Each dispensing chamber 32 a, 32 b, and 32 c is fitted at the time of manufacture with plunger, with a shaft 42, extending from roofs 33 a, 33 b, and 33 c of dispensing chambers 32 a, 32 b, and 32 c axially through the dispensing chambers, to walls 37 at the closed upper ends of each boss 40 a and 40 b of connecting chamber 36, and through passages 41 formed in the walls 37 at the closed upper ends of bosses 40 a and 40 b. While the plungers are not wide enough to close passages 41 throughout most of the length of shafts 42, the plungers are fitted at their ends with widened portions 43 which act as stoppers when inserted into passages 41. When dispensing chambers 32 a, 32 b, and 32 c are in raised position, stoppers 43 at the ends of shafts 42 form liquid-tight seals with passages 41.

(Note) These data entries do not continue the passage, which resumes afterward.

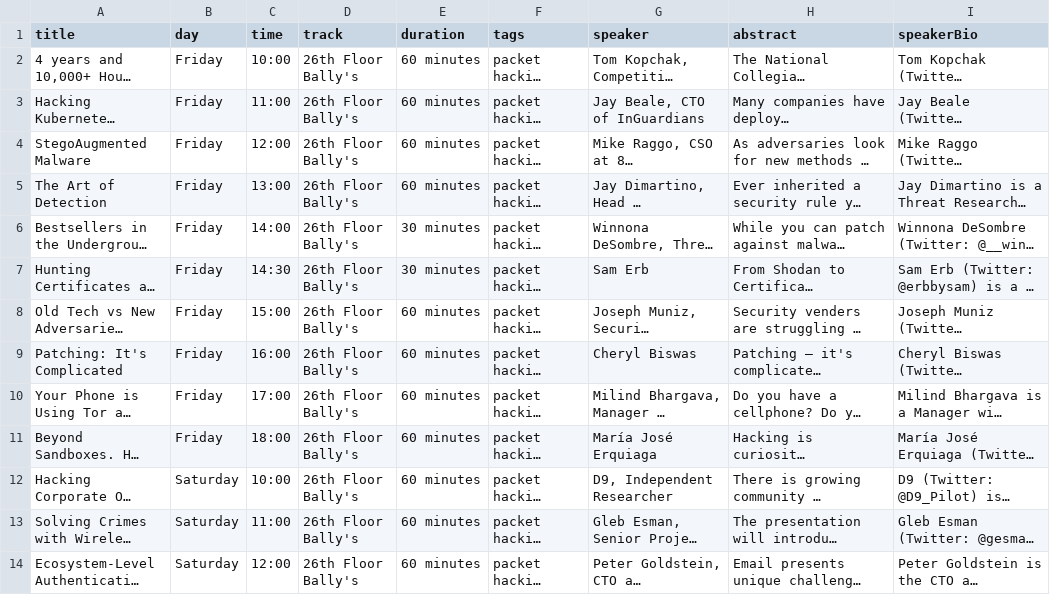
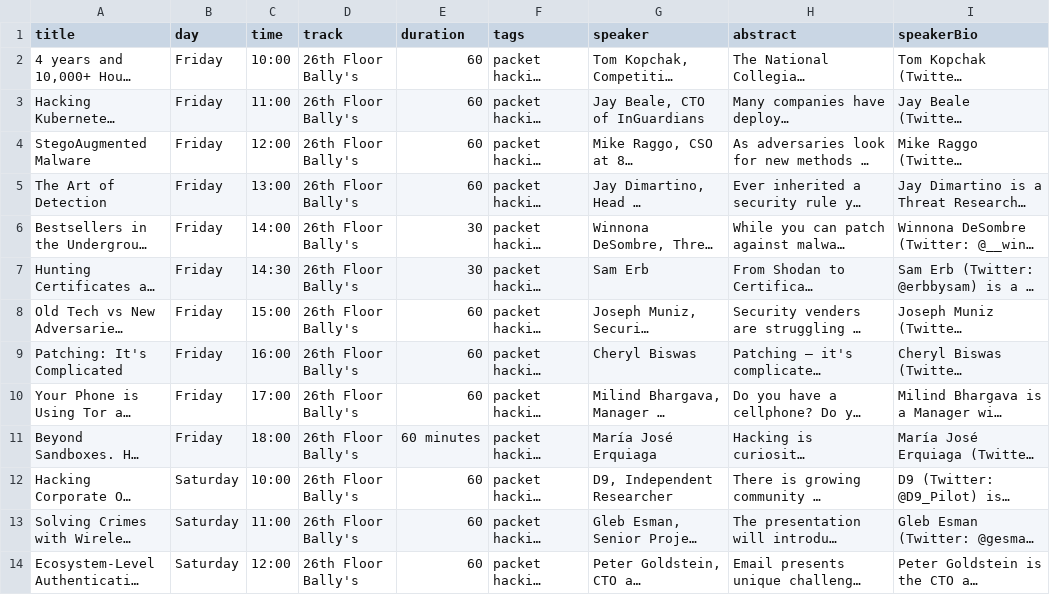
Before and after one commit to crr0tz-4-d1nn3r/defcon27, a CSV file: Scraping/schedule_talks_phv.csv, drawn as a sheet; only a part is shown; long unchanged cells end in …; the diff covers the shown part only; the diff names each change by its address in the sheet, - before the commit and + after, or states it on an @@ line.

```diff
--- a/Scraping/schedule_talks_phv.csv
+++ b/Scraping/schedule_talks_phv.csv
-E2:E5 (duration): 60 minutes
+E2:E5 (duration): 60
-E6:E7 (duration): 30 minutes
+E6:E7 (duration): 30
-E8:E10 (duration): 60 minutes
+E8:E10 (duration): 60
-E12:E14 (duration): 60 minutes
+E12:E14 (duration): 60
```
Also changed, not shown: 11 edited cells elsewhere in this file, Scraping/schedule_talks_main.csv, Scraping/schedule_workshops_main.csv, 3 other files.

Fourth Preferred Embodiment

Referring now to FIG. 10, a fourth embodiment of the present invention is shown. In FIG. 10, a container 51 for storing and transporting foods is shown, the container having at least an inner compartment 52 and an outer compartment 53. Inner compartment 52 is separated from outer compartment 53 by wall 54 of inner compartment 52, as inner compartment 52 resides within outer compartment 53. Inner compartment 52 and outer compartment 53 are each closed and sealed. Thus, after closure and sealing, the interior of each compartment of container 51 is hermetically sealed away from the environment outside the container, and hermetically sealed away from the interior of each other compartment. Inner compartment 52 resides within outer compartment 53, and a pre-formed channel 55, formed in wall 54 of inner compartment 52, runs between inner compartment 52 and outer compartment 53. Wall 54 of inner compartment 52 is generally rigid or semi-rigid in character, so that a sealing device 58 may be used to seal channel 55. Wall 60 of outer compartment is generally flexible enough that a user may manipulate sealing device 58 of inner container 52 through wall 60 of outer compartment 53. Channel 55 may be additionally closed by a first frangible or pealable seal (not shown) between wall 54 of inner compartment 52 and sealing device 58. Means for opening 61 inner compartment 52 to outer compartment 53 may be supplied, generally by way of tab or lever 61. Means for opening outer compartment 53 (not shown), to supply access to the contents of the outer compartment, may also be supplied.

In operation of the preferred embodiment of FIG. 10, a user moves tab or lever 61 affixed over channel 55, thereby opening channel 55 between inner compartment 52 and outer compartment 53. The user's access to tab or lever 61 is through the flexible outer wall 60 of outer compartment 53, rather than directly. The opening of channel 55 thereafter allows the transfer of fluids from inner compartment 52 to outer compartment 53, a process which may be facilitated if the user squeezes inner compartment 52.

Referenced by
Citing PatentFiling datePublication dateApplicantTitle
US7658298 *Apr 10, 2007Feb 9, 2010Merey Thomas G BFood container
US8220623 *Jan 31, 2007Jul 17, 20123M Innovative Properties CompanyContainer
EP1932772A1 *Dec 10, 2007Jun 18, 2008Tony BrisaertMethod for packaging a food product and container for a food product
Classifications
U.S. Classification206/222, 206/219
International ClassificationB65D25/08
Cooperative ClassificationB65D25/087, B65D51/2878, B65D51/2864
European ClassificationB65D25/08D, B65D51/28B2B, B65D51/28B2A